"K-you have to get on now. We gotta go fast big guy." I say to the Kuvasz, while I load fading Jake into the front seat. I open the side door for the big white dog and he jumps in because he knows the desperation in my voice is beyond question. "Stay with us....easy Jake, good boy...you're gonna be fine" I say as I navigate the rough road back to the parkway.
Phone. Push the right button. "Courtenay Veterinary Clinic, Jen speaking" My foot pushes the accelerator down hard and the bus roars up to 80kmh. "Hey Jen, it's Lynne calling from Go Dog Go! I have 75 lb lab bleeding heavily from radial artery coming in-about 15 minutes. Can you guys be ready?" "We'll be waiting".
Pedal down. The bus roars up to 110 down the parkway. If a cop chases let him. Deal with it then. I am soaked in Jake's blood now, as is the front area of the bus. There is an uncharacteristically sombre mood among the dogs. Everyone is really quiet. In fifteen minutes we arrive at the vet's and their crew of nurses comes out to help unload Jake.
Jake was lucky and, with emergency care and round the clock, dedicated and competent medical attention, survived two parallel wounds to his radial artery. I knew the culprit had to be glass to go so quickly and easily right through Jake's skin and flesh. Probably the jagged end of a bottle. As long as it laid in the stream it would be a danger to any passing animals. So I went back and found it in the stream: A knife shaped Miller beer bottle neck. It made me wonder where the logic in selling alcohol in glass bottles lies. Think about it: Drunk people and empty glass bottles...
Labels: beer, beer bottle, beer bottles, Courtenay, dog, dogs, Jake, Kuvasz, Labradors, Lynne Fedorick, medical, Ravens, Rottweiller, Shih Tzu, veterinarian, veterinary
Lynne Fedorick, CPDT-KA, CTDI has been training dogs professionally since 1995 and has earned certification with the Council of Professional Dog Trainers.

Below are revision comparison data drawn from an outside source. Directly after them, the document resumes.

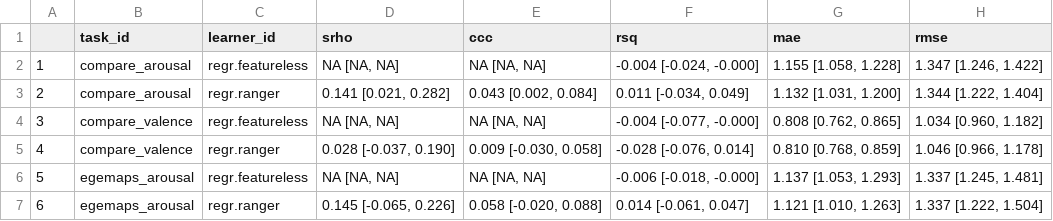
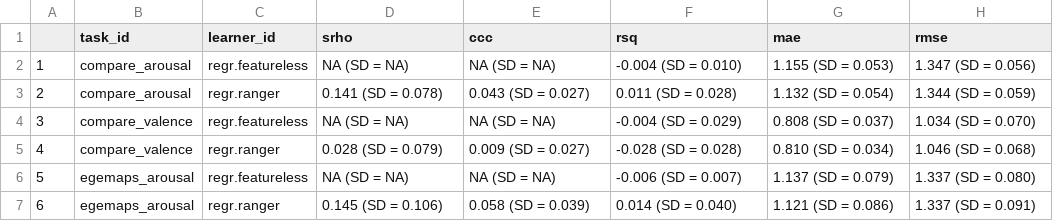
Before and after one commit to Timo-Ko/prosody_in_the_wild, a CSV file: results/pred_table.csv, drawn as a sheet; only a part is shown; the diff covers the shown part only.

Commit message:
updated results tables

```diff
--- a/results/pred_table.csv
+++ b/results/pred_table.csv
@@ -1,7 +1,7 @@
 "","task_id","learner_id","srho","ccc","rsq","mae","rmse"
-"1","compare_arousal","regr.featureless","NA [NA, NA]","NA [NA, NA]","-0.004 [-0.024, -0.000]","1.155 [1.058, 1.228]","1.347 [1.246, 1.422]"
-"2","compare_arousal","regr.ranger","0.141 [0.021, 0.282]","0.043 [0.002, 0.084]","0.011 [-0.034, 0.049]","1.132 [1.031, 1.200]","1.344 [1.222, 1.404]"
-"3","compare_valence","regr.featureless","NA [NA, NA]","NA [NA, NA]","-0.004 [-0.077, -0.000]","0.808 [0.762, 0.865]","1.034 [0.960, 1.182]"
-"4","compare_valence","regr.ranger","0.028 [-0.037, 0.190]","0.009 [-0.030, 0.058]","-0.028 [-0.076, 0.014]","0.810 [0.768, 0.859]","1.046 [0.966, 1.178]"
-"5","egemaps_arousal","regr.featureless","NA [NA, NA]","NA [NA, NA]","-0.006 [-0.018, -0.000]","1.137 [1.053, 1.293]","1.337 [1.245, 1.481]"
-"6","egemaps_arousal","regr.ranger","0.145 [-0.065, 0.226]","0.058 [-0.020, 0.088]","0.014 [-0.061, 0.047]","1.121 [1.010, 1.263]","1.337 [1.222, 1.504]"
+"1","compare_arousal","regr.featureless","NA (SD = NA)","NA (SD = NA)","-0.004 (SD = 0.010)","1.155 (SD = 0.053)","1.347 (SD = 0.056)"
+"2","compare_arousal","regr.ranger","0.141 (SD = 0.078)","0.043 (SD = 0.027)","0.011 (SD = 0.028)","1.132 (SD = 0.054)","1.344 (SD = 0.059)"
+"3","compare_valence","regr.featureless","NA (SD = NA)","NA (SD = NA)","-0.004 (SD = 0.029)","0.808 (SD = 0.037)","1.034 (SD = 0.070)"
+"4","compare_valence","regr.ranger","0.028 (SD = 0.079)","0.009 (SD = 0.027)","-0.028 (SD = 0.028)","0.810 (SD = 0.034)","1.046 (SD = 0.068)"
+"5","egemaps_arousal","regr.featureless","NA (SD = NA)","NA (SD = NA)","-0.006 (SD = 0.007)","1.137 (SD = 0.079)","1.337 (SD = 0.080)"
+"6","egemaps_arousal","regr.ranger","0.145 (SD = 0.106)","0.058 (SD = 0.039)","0.014 (SD = 0.040)","1.121 (SD = 0.086)","1.337 (SD = 0.091)"
```
Also changed, not shown: 70 edited cells elsewhere in this file, results/table1_mlm.csv, 3 other files.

Lynne's own four dogs , Esta, Earl, Alice and Jolene came from various rescues. As a professional trick dog trainer, Lynne has a trick dog team called the Go Dog Go! All Stars Trick Dog Team. They perform at local events and charitable functions. Lynne also has a trained ferret, and 6 friendly little goats who help her to keep the Go Dog Go Resort well groomed and spectacular. Lynne says "My goal as a trainer is to show people how much fun and rewarding training can be using quick, scientifically proven positive training methods. People are always so surprised how easy it is to teach their dogs awesome foundation skills like a great recall, or to walk nicely on a leash. Usually they are thrilled when they learn their dog can also do amazing tricks or useful things like carrying the mail home, or finding the remote control for the TV." Lynne enjoys giving back to the community and helping people and in her spare time she is a volunteer firefighter and first responder with the Oyster River Fire Department.